# Instructions for the task:
Determine the number of lines in the data that contain "console", and write only that number.

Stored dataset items
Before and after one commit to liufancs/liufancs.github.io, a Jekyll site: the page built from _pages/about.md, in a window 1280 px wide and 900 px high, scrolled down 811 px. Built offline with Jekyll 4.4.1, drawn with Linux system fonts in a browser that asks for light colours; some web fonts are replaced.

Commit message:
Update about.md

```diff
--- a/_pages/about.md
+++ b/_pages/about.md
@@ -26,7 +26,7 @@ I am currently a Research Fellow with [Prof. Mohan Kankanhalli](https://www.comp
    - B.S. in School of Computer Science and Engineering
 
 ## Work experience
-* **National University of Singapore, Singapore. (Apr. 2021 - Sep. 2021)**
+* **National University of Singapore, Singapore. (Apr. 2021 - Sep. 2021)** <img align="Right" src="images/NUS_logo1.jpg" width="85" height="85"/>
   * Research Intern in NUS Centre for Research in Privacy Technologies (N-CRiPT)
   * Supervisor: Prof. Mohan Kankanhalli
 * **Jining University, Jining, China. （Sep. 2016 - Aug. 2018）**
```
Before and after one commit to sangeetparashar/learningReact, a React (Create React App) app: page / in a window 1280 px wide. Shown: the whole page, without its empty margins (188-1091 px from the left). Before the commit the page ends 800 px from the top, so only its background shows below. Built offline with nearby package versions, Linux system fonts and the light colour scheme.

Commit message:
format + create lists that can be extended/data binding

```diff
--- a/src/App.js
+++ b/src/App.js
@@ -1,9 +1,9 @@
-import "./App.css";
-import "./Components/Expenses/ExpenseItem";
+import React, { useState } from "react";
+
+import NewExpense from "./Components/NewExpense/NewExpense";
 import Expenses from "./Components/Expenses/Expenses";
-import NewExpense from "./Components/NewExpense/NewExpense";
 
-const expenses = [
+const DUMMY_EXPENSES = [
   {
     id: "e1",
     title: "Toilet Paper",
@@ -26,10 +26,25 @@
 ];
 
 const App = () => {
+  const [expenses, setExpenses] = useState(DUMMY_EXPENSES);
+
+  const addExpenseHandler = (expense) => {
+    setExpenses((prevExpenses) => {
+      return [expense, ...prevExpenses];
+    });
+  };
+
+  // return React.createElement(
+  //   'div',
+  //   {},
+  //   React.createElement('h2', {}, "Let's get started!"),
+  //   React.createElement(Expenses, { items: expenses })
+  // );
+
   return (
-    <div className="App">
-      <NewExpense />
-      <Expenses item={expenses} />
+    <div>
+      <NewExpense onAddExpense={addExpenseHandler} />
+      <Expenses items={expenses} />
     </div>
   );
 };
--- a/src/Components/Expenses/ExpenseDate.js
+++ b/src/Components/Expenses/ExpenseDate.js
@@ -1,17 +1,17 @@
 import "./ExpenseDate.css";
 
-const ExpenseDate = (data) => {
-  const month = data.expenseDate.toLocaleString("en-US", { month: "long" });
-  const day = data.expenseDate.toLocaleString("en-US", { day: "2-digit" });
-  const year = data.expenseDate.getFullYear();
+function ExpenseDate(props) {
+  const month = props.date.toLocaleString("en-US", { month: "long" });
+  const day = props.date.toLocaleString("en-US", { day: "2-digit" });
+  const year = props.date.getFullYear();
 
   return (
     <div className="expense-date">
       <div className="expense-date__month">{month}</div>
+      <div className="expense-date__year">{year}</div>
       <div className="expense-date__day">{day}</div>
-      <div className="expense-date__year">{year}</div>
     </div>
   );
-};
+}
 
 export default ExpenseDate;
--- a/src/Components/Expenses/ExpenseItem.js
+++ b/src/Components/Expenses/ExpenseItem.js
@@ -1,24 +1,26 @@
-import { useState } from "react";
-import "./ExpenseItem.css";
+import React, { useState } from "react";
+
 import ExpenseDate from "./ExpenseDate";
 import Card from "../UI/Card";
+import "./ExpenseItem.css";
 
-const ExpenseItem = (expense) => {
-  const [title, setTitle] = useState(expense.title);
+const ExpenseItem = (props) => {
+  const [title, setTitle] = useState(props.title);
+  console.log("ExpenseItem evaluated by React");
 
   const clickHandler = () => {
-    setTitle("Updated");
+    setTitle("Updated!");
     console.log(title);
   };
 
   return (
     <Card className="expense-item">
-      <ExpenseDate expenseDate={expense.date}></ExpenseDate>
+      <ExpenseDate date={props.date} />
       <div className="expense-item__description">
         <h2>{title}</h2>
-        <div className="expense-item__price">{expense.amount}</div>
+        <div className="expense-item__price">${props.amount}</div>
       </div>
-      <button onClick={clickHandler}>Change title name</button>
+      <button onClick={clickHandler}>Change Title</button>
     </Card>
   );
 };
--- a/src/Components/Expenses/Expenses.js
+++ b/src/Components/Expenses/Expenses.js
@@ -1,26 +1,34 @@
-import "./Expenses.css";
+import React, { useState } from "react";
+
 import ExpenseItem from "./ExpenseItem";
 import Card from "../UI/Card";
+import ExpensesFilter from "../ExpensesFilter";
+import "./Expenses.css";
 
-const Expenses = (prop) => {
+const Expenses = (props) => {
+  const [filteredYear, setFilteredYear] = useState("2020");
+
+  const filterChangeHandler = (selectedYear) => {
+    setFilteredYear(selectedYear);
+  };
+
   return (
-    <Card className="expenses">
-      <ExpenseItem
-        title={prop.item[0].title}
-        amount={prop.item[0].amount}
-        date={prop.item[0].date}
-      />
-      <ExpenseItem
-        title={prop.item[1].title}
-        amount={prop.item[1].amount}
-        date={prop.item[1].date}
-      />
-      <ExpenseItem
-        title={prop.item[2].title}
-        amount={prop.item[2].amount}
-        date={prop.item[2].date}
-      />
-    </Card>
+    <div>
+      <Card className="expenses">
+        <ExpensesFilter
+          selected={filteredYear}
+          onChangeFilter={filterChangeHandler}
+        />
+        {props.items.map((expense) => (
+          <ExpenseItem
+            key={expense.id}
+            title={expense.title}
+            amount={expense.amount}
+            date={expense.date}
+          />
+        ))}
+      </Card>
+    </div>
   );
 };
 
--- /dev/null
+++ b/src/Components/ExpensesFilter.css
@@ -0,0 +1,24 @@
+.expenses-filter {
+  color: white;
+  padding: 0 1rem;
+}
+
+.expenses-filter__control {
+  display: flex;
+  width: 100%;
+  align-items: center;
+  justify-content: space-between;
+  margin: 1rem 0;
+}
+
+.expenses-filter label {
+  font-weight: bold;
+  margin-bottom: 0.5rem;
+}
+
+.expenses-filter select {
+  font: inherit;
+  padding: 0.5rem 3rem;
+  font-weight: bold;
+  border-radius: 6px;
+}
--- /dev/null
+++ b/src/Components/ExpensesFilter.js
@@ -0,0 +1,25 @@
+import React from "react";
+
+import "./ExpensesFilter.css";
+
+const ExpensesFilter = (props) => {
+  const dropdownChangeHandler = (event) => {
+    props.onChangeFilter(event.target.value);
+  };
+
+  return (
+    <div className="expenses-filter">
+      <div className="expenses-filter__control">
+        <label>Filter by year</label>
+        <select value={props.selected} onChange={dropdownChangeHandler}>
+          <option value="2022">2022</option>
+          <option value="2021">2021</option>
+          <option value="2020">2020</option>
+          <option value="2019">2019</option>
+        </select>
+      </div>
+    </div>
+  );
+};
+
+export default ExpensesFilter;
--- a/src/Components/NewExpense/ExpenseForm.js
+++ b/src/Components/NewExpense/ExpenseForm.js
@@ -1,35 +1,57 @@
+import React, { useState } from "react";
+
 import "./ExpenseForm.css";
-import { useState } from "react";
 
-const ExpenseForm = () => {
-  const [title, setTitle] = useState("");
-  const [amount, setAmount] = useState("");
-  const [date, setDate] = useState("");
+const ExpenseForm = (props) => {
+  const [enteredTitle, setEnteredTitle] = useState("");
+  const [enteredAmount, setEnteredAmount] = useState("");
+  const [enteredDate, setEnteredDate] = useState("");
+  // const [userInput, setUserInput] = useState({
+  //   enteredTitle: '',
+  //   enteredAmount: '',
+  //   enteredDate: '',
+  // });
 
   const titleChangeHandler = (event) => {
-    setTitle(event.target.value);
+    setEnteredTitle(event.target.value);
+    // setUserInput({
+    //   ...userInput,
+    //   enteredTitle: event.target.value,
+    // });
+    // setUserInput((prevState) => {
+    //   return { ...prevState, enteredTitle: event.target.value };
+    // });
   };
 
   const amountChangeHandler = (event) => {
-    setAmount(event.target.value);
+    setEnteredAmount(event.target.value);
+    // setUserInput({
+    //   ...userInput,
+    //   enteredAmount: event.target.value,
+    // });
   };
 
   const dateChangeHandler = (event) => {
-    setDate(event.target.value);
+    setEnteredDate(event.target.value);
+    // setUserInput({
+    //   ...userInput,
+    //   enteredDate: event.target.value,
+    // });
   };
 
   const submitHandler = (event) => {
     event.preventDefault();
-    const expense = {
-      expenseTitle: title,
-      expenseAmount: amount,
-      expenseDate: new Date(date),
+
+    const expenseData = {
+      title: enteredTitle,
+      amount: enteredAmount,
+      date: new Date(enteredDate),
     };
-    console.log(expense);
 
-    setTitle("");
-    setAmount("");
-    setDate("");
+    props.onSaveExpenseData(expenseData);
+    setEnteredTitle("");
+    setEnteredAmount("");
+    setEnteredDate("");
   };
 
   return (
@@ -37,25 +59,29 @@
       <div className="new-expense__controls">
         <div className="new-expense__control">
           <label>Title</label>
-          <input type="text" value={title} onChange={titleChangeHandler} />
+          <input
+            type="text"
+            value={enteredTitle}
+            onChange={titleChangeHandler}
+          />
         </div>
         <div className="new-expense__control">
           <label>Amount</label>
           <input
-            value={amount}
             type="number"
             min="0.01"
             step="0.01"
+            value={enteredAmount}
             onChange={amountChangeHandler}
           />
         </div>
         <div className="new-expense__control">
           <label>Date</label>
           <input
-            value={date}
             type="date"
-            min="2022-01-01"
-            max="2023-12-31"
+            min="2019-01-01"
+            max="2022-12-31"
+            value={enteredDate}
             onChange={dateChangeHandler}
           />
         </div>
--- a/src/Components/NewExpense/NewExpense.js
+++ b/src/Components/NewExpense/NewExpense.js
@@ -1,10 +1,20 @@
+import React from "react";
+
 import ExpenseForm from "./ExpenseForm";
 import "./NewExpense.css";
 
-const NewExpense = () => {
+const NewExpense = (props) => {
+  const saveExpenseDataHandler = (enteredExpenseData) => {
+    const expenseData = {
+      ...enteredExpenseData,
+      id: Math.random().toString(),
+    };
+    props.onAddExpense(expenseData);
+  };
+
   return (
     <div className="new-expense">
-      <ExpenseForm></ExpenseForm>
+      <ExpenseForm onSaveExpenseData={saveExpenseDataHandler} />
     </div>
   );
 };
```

# Solution to this exercise:
3